After that, I was informed that my physical diagnosis instructor had an emergency. So, my group merged with another group. And we were observing a nasal/sinus exam. Well, the instructor asked for a volunteer to practice being the PA. Nobody volunteered and guess who she picked? Yup, lucky me. I wanted to crawl under the table and hide. I don't like being thrown into positions without being fully prepared.

It was Monday morning, I just survived an inoculation of the flu vaccine, I had never met this particular instructor before, and the secretary didn't give us the notes for us to review over the weekend (as promised!). So,I had absolutely NO idea what I was doing. And, I wasn't happy about it. Yes, the instructor did demonstrate the exam moments before she called on me...but, it was Monday morning and I was still thinking about the fun I had at Bogota over the weekend!
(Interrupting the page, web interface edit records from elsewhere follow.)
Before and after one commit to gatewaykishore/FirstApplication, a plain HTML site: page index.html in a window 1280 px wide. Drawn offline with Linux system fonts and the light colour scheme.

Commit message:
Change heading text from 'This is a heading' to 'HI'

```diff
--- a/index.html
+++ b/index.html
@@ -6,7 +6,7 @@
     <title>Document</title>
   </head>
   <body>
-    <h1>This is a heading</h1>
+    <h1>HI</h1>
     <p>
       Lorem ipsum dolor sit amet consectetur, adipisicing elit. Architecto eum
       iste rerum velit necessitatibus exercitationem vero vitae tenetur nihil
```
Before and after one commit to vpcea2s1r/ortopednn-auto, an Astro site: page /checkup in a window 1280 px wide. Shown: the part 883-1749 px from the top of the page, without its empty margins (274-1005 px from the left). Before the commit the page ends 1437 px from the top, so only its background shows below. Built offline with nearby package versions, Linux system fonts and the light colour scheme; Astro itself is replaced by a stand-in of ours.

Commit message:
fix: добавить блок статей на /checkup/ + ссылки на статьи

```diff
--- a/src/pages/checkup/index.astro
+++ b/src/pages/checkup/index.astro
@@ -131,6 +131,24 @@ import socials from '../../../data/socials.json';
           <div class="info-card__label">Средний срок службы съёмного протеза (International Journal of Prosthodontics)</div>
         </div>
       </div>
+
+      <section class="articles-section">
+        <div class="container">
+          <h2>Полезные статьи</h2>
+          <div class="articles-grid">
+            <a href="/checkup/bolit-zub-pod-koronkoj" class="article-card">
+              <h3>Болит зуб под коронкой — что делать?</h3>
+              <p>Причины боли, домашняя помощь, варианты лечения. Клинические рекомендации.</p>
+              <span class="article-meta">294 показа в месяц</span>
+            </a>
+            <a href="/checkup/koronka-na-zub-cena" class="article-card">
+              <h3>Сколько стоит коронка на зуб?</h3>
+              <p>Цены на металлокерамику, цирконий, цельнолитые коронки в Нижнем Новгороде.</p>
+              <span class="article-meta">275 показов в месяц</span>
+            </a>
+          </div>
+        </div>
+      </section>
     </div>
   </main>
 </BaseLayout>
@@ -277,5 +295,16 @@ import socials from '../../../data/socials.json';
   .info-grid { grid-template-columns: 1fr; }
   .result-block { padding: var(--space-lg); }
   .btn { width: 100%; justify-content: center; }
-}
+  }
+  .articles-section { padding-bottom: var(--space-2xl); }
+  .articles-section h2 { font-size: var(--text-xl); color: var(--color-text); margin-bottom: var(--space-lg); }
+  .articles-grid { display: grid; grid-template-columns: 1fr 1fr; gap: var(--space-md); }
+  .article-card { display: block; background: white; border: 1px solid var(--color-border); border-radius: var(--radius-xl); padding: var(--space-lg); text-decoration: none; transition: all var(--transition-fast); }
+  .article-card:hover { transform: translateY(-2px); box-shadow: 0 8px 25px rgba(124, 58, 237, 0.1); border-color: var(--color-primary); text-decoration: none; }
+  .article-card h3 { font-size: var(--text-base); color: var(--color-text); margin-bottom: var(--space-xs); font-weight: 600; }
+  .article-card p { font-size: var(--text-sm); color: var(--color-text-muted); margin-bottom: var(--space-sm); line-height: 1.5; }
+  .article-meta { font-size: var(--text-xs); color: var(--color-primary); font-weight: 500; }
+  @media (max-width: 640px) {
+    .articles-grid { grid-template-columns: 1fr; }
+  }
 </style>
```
And I rarely learn things on the first try...I'm one of those people that has to read things over and over and over again until I finally get it. So, the last thing I wanted to do that morning was stand in front of 20 of my peers and look like a moron.

But, I stood up and walked over to the table. One of my peers was the patient and he was just as surprised as I was when he was selected. So, in his defense...he didn't have the chance to BLOW HIS NOSE before the exam. Yes, remember that point! And of course he is one of the few students that I haven't formally met in class. Which made the experience even more awkward!

So, I'm nervous and trying not to sweat. Ever since I was in elementary school, if the teacher called on me, I'd turn bright red and sweat...for no apparent reason...even if I knew the answer the same reaction would occur. And, even though I'm 29...I still have to make a conscious effort NOT to turn red and sweat!

So, I'm trying not to turn red, trying not to sweat, trying not to let everyone see that my hand was shaking and I started to do the exam. I'm palpating this guy's nose and sinuses while announcing the structures. The sinuses were easy, but we never got the handout on the anatomy of the nose. So, the instructor walked me through it...and I was familiar with most of it until she said, "Ala Nasi". And I thought "Ala What?" It sounded like a dish from my favorite Indian restaurant! She seriously had to repeat herself several times before I just accepted the fact that I had no idea what she was saying! And, for the record, your "Ala Nasi" are the two semicircular bumps around the openings of your nose! Nobody else in our group chimed in, so I'm going to assume they didn't know that either!

So, there I was...palpating his nose, trying to make it look like I knew what I was doing and when I made eye contact with the "patient", I almost started laughing because he looked just as uncomfortable as I did! But, instead of laughing, I tilted his head back and shoved the opthalmoscope up his nose....I took a look and saw the biggest booger EVER trapped in his HAIRY nose!!! I almost lost it! And then I hear the instructor ask me if I noticed his DEVIATED SEPTUM?

"What deviated septum, all I'm seeing is a huge booger!" But, of course I couldn't say that.

So, I took a deep breathe and told the deviant voice inside of my head to "quit it"! And, I switched to the left nostril and hoped for a better environment. But, to my horror, the left nostril had even more boogers than the right nostril! I tried my best to mask any expression on my face while describing the inside of his nose as intelligently as possible.

After I finished the exam, the "patient" came over and explained that he had a cold and apologized for whatever I saw up there! I was finally able to let out a good, hearty giggle! But what do you think happened to me a few hours later? I was sitting in class and my girlfriend looked at me and whispered, "You have something by your nose!" guessed it....a booger!